Assignment: Gather all lines with "subsection" from the records.
=== Begin Enclosure ===
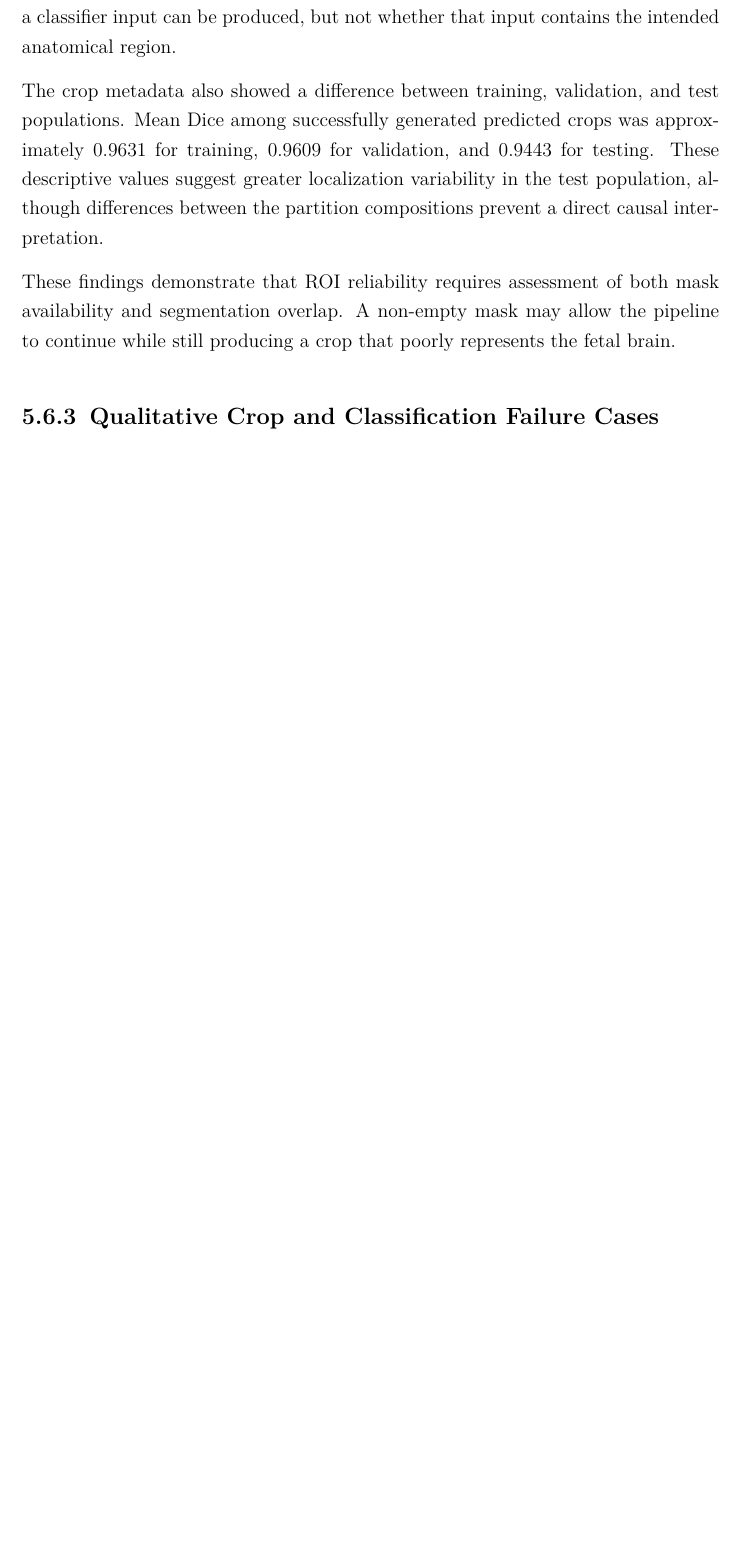
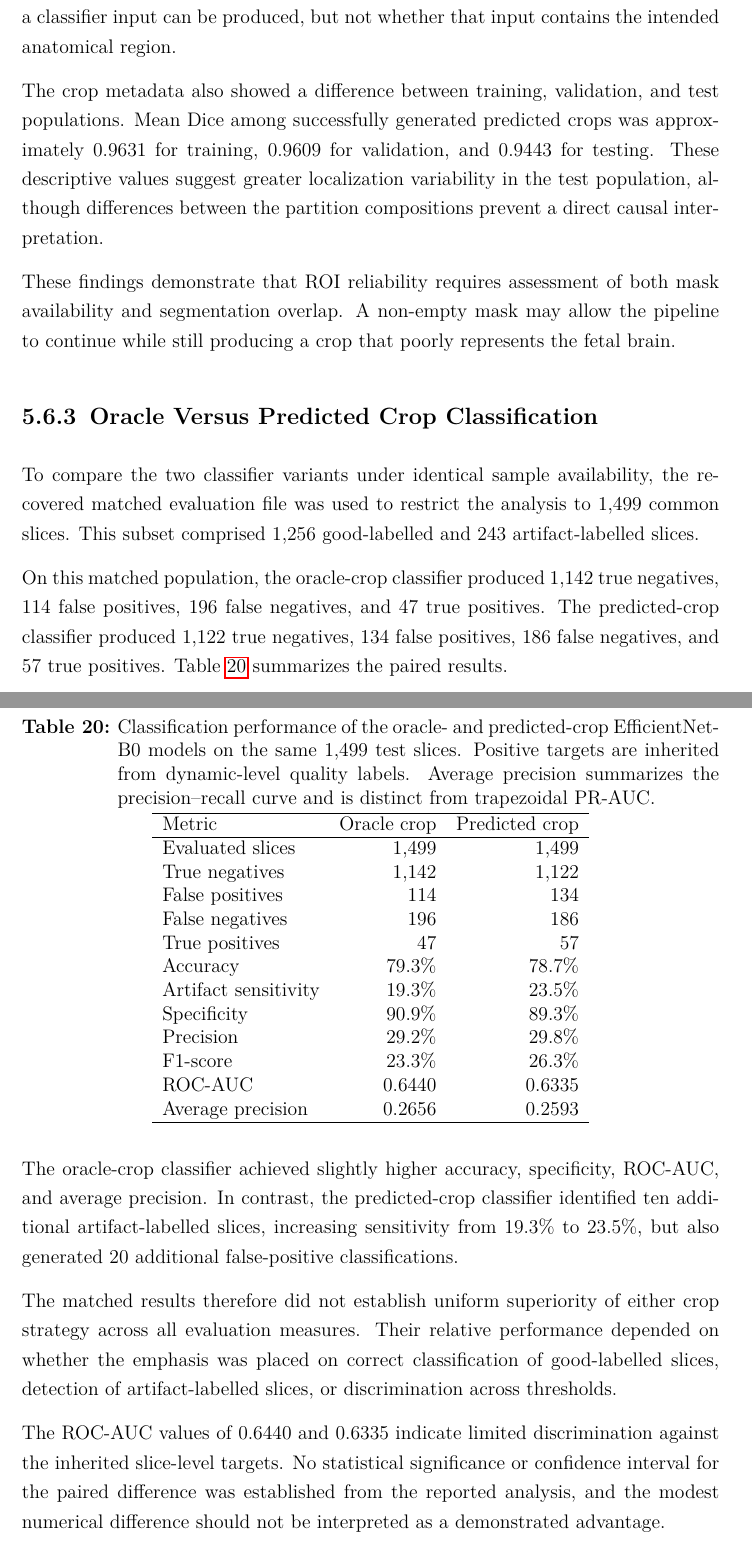
Before and after one commit to mohanrameshwara-murugaraj/Smart-Imaging-Lab-Thesis-Template-Mohan, a LaTeX thesis (main.tex, which reads content/4_result.tex): part of page 130 of 155 before the commit and two parts of pages 131 and 132 of 157 after it, the two joined at a grey line, cut so that both start at the same text, the shorter picture padded with empty space. Compiled offline with pdfLaTeX.

Commit message:
Write approved Chapter 5.6 crop reliability and matched crop comparison

```diff
--- a/content/4_result.tex
+++ b/content/4_result.tex
@@ -601,7 +601,46 @@ The crop metadata also showed a difference between training, validation, and tes
 
 These findings demonstrate that ROI reliability requires assessment of both mask availability and segmentation overlap. A non-empty mask may allow the pipeline to continue while still producing a crop that poorly represents the fetal brain.
 
-\subsection{Qualitative Crop and Classification Failure Cases}
+\subsection{Oracle Versus Predicted Crop Classification}
+\label{subsec:results_matched_crops}
+
+To compare the two classifier variants under identical sample availability, the recovered matched evaluation file was used to restrict the analysis to 1,499 common slices. This subset comprised 1,256 good-labelled and 243 artifact-labelled slices.
+
+On this matched population, the oracle-crop classifier produced 1,142 true negatives, 114 false positives, 196 false negatives, and 47 true positives. The predicted-crop classifier produced 1,122 true negatives, 134 false positives, 186 false negatives, and 57 true positives. Table~\ref{tab:results_matched_oracle_predicted} summarizes the paired results.
+
+\begin{table}[htbp]
+\centering
+\caption{Classification performance of the oracle- and predicted-crop EfficientNet-B0 models on the same 1,499 test slices. Positive targets are inherited from dynamic-level quality labels. Average precision summarizes the precision--recall curve and is distinct from trapezoidal PR-AUC.}
+\label{tab:results_matched_oracle_predicted}
+\begin{tabular}{lrr}
+\hline
+Metric & Oracle crop & Predicted crop \\
+\hline
+Evaluated slices & 1,499 & 1,499 \\
+True negatives & 1,142 & 1,122 \\
+False positives & 114 & 134 \\
+False negatives & 196 & 186 \\
+True positives & 47 & 57 \\
+Accuracy & 79.3\% & 78.7\% \\
+Artifact sensitivity & 19.3\% & 23.5\% \\
+Specificity & 90.9\% & 89.3\% \\
+Precision & 29.2\% & 29.8\% \\
+F1-score & 23.3\% & 26.3\% \\
+ROC-AUC & 0.6440 & 0.6335 \\
+Average precision & 0.2656 & 0.2593 \\
+\hline
+\end{tabular}
+\end{table}
+
+The oracle-crop classifier achieved slightly higher accuracy, specificity, ROC-AUC, and average precision. In contrast, the predicted-crop classifier identified ten additional artifact-labelled slices, increasing sensitivity from 19.3\% to 23.5\%, but also generated 20 additional false-positive classifications.
+
+The matched results therefore did not establish uniform superiority of either crop strategy across all evaluation measures. Their relative performance depended on whether the emphasis was placed on correct classification of good-labelled slices, detection of artifact-labelled slices, or discrimination across thresholds.
+
+The ROC-AUC values of 0.6440 and 0.6335 indicate limited discrimination against the inherited slice-level targets. No statistical significance or confidence interval for the paired difference was established from the reported analysis, and the modest numerical difference should not be interpreted as a demonstrated advantage.
+
+Importantly, both classifiers were evaluated against weak labels derived from dynamic-level annotations. Furthermore, the matched analysis excluded the 30 slices for which automatic cropping failed. The missing-crop and low-overlap cases are described in Sections~\ref{subsec:results_crop_success} and~\ref{subsec:results_crop_quality}.
+
+\subsection{Qualitative Analysis of Incorrect Crops}
 \label{subsec:results_crop_qualitative}
 
 The selected MRI examples provide visual evidence of the distinction between successful segmentation, inaccurate localization, and complete crop failure. The revised qualitative panel contains original MRI slices, reference and predicted segmentation masks, and corresponding crop representations, with identifiers linking each example to its evaluation metadata.
```
Also changed, not shown: content/4_result.tex (4 more changed lines).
=== End Enclosure ===
Exercise output:
-\subsection{Qualitative Crop and Classification Failure Cases}
+\subsection{Oracle Versus Predicted Crop Classification}
+\subsection{Qualitative Analysis of Incorrect Crops}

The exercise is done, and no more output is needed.